Standards Based Grading Faces Controversy Among Students and Faculty


Photo by Gracie Tamez

Mayer Sidikaro

For over a decade, the modern and classical languages department at Greenhill, with the exception of honors and AP classes, has used standards based grading (SBG), also known as competencies based grading (CBG), to assess students’ mastery of their languages. Now, SBG is used in the language and science departments, with the same exceptions for the higher-level classes, but not without some necessary changes.

The goal of SBG is to gauge students’ mastery of individual concepts by assessing many standards separately on one test instead of giving one grade that covers a student’s performance on each competency.

“Because you are assessing each standard individually and repeatedly, [SBG] does allow for students to have a much deeper and solid understanding of each concept,” said spanish teacher April Burns.

Burns attributes this deeper level of understanding to the flexibility the style of grading provides to students who do not master each standard on their first attempt.

“With [SBG], I really do believe that it works well with language because it gives students a little bit more flexibility to customize a timeline to master each standard,” said Burns.

The science department has taken inspiration from the modern and classical languages department in its use of the grading system.

“[SBG] puts the focus on what your strengths are and what your weaknesses are,” said Head of the Science Department, Treavor Kendall.

The math department has also gravitated towards the new system and has incorporated it into a mainly traditional grading system.

“What we are doing in the math department with growth opportunities is we are asking for the most recent feedback by giving you an opportunity to show improvement,” said math teacher Charlie Janicki. “For growth opportunities and reassessments to have value, I think they should have the ability to impact your grade in both directions.”

While SBG has been prominent within both the language and science classes, there have been different protocols for each department.

“Moving to [SBG] was the best move in the world,” said biology teacher Hennah Abubaker. “While the intentions behind the move were good, I can personally see that the students have yet to fully grasp the system. There is a need for a consistent grading system across the Upper School, and the lack of consistency can be really confusing for kids.”

The modern and classical languages department is using SBG in its entirety. This includes individual competencies, retests of competencies and a grade range on a 4.0 scale.

On the contrary, science uses a system in between SBG and traditional grading that consists of individual standards and retests but grading on a conventional scale. This places less emphasis on the mastery of individual standards and more weight on the overall grade of a test.

This has created a disconnect between language and science, seeing as they had initially intended to take a unified approach when introducing SBG to Greenhill.

“Science has made a few changes to the way they have gone about using [SBG],” said Burns. “They have gone through three or four iterations of [SBG] and have encountered some of the same challenges we have in regard to the grade book.”

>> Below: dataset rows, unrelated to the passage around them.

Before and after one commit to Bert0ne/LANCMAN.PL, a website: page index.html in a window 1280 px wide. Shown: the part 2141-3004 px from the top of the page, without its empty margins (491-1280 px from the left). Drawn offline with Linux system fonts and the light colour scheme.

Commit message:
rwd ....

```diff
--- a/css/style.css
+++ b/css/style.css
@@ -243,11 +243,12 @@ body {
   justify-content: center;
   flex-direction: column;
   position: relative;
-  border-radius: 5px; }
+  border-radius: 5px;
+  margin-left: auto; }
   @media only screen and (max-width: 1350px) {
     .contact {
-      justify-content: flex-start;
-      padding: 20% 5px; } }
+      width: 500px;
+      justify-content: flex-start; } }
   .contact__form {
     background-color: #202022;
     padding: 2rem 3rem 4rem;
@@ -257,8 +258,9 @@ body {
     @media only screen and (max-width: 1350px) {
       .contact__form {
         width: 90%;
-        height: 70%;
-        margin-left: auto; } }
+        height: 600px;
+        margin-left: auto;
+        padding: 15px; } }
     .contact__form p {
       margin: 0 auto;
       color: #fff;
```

Blackbaud, the program that runs Greenhill’s grade book, has a section called “Learning Progression,” where the language and science teachers can input the grades to the individual standards using the SBG system. While Blackbaud has a location for these grades, SBG teachers have run into issues while using the website.

“I see it as neutral,” said Kendall. “It’s not built well for what we want to do, but we tweak it and adapt it to our purpose in addition to bringing in other tools.”

Students have also tried to adapt to SBG despite the fact that every class uses SBG in different ways.

“Sometimes it’s hard to keep up,” said sophomore Cooper Rabin. “First, I go to Spanish and use a 1,2,3,4 system [SBG], then history, english, and all of my electives are using a more traditional grading scale, but science is using a system with both the [SBG] and traditional scale. Even at this point in the year, it still gets confusing.”

Because SBG has not been uniformly accepted across all departments, it has caused some confusion for students and teachers alike.

“We are on a journey in terms of learning and improving our practice,” said Kendall. “SBG has been around for a long time and isn’t necessarily new, but we will improve it and tweak it as we go.”